• WORK TO COMPLETE:
With the images removed, repeat the data below exactly.
• • •
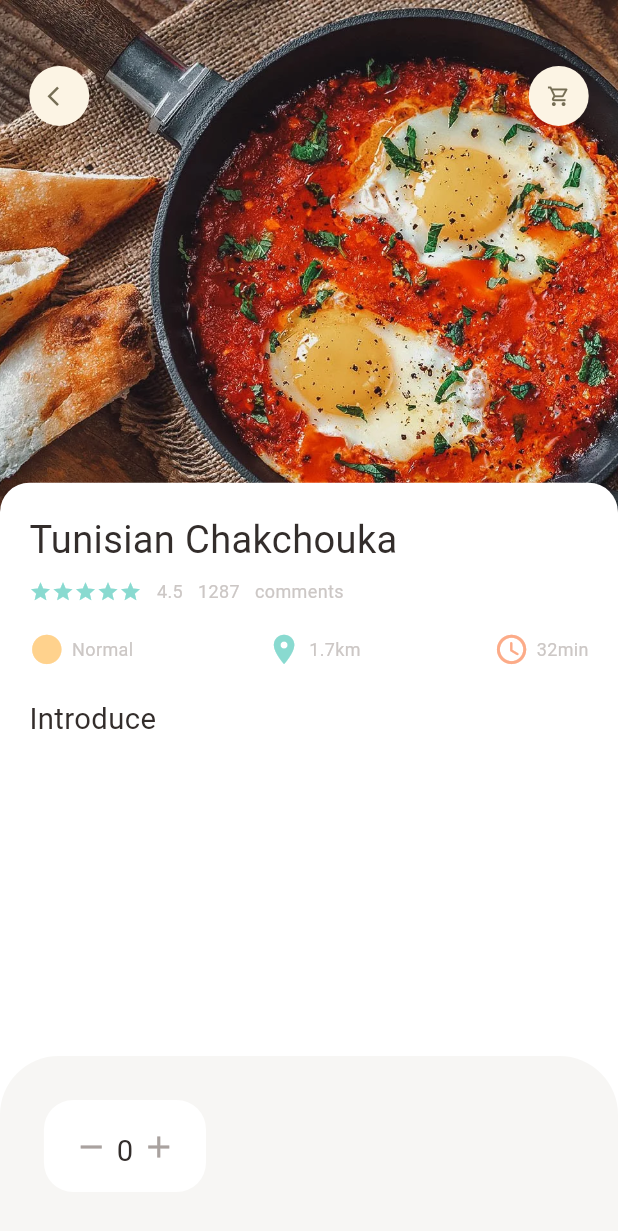
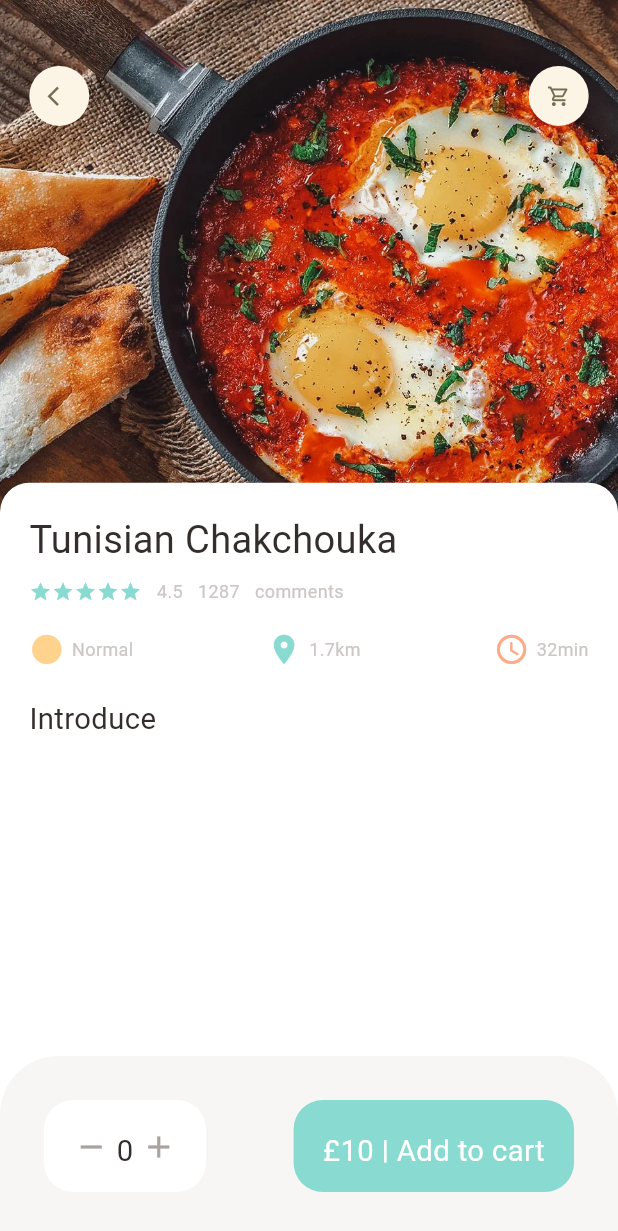
Before and after one commit to siwarbo/pfeProject, a Flutter app: the screen it shows after launch, on a phone screen of 412 x 824 dp. Shown: the top 1231 px of the screen. Run offline on Flutter 3.47's test engine with Material 3 defaults, Android fonts, the phone set to English and light mode, and no system bars; our stand-ins replace dots_indicator, get.

Commit message:
add a buttom

```diff
--- a/lib/pages/food/popular_food_detail.dart
+++ b/lib/pages/food/popular_food_detail.dart
@@ -81,6 +81,7 @@
                 topLeft: Radius.circular(Dimensions.radius20 * 2),
                 topRight: Radius.circular(Dimensions.radius20 * 2))),
         child: Row(
+          mainAxisAlignment: MainAxisAlignment.spaceBetween,
           children: [
             Container(
               padding: EdgeInsets.only(
@@ -109,6 +110,21 @@
                   color: AppColors.signColor,
                 )
               ]),
+            ),
+            Container(
+              padding: EdgeInsets.only(
+                  top: Dimensions.height20,
+                  bottom: Dimensions.height20,
+                  left: Dimensions.width20,
+                  right: Dimensions.width20),
+              child: BigText(
+                text: "\£10 | Add to cart",
+                color: Colors.white,
+              ),
+              decoration: BoxDecoration(
+                borderRadius: BorderRadius.circular(Dimensions.radius20),
+                color: AppColors.mainColor,
+              ),
             )
           ],
         ),
```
• • •
• WRITTEN RESPONSE:
Before and after one commit to siwarbo/pfeProject, a Flutter app: the screen it shows after launch, on a phone screen of 412 x 824 dp. Shown: the top 1231 px of the screen. Run offline on Flutter 3.47's test engine with Material 3 defaults, Android fonts, the phone set to English and light mode, and no system bars; our stand-ins replace dots_indicator, get.

Commit message:
add a buttom

```diff
--- a/lib/pages/food/popular_food_detail.dart
+++ b/lib/pages/food/popular_food_detail.dart
@@ -81,6 +81,7 @@
                 topLeft: Radius.circular(Dimensions.radius20 * 2),
                 topRight: Radius.circular(Dimensions.radius20 * 2))),
         child: Row(
+          mainAxisAlignment: MainAxisAlignment.spaceBetween,
           children: [
             Container(
               padding: EdgeInsets.only(
@@ -109,6 +110,21 @@
                   color: AppColors.signColor,
                 )
               ]),
+            ),
+            Container(
+              padding: EdgeInsets.only(
+                  top: Dimensions.height20,
+                  bottom: Dimensions.height20,
+                  left: Dimensions.width20,
+                  right: Dimensions.width20),
+              child: BigText(
+                text: "\£10 | Add to cart",
+                color: Colors.white,
+              ),
+              decoration: BoxDecoration(
+                borderRadius: BorderRadius.circular(Dimensions.radius20),
+                color: AppColors.mainColor,
+              ),
             )
           ],
         ),
```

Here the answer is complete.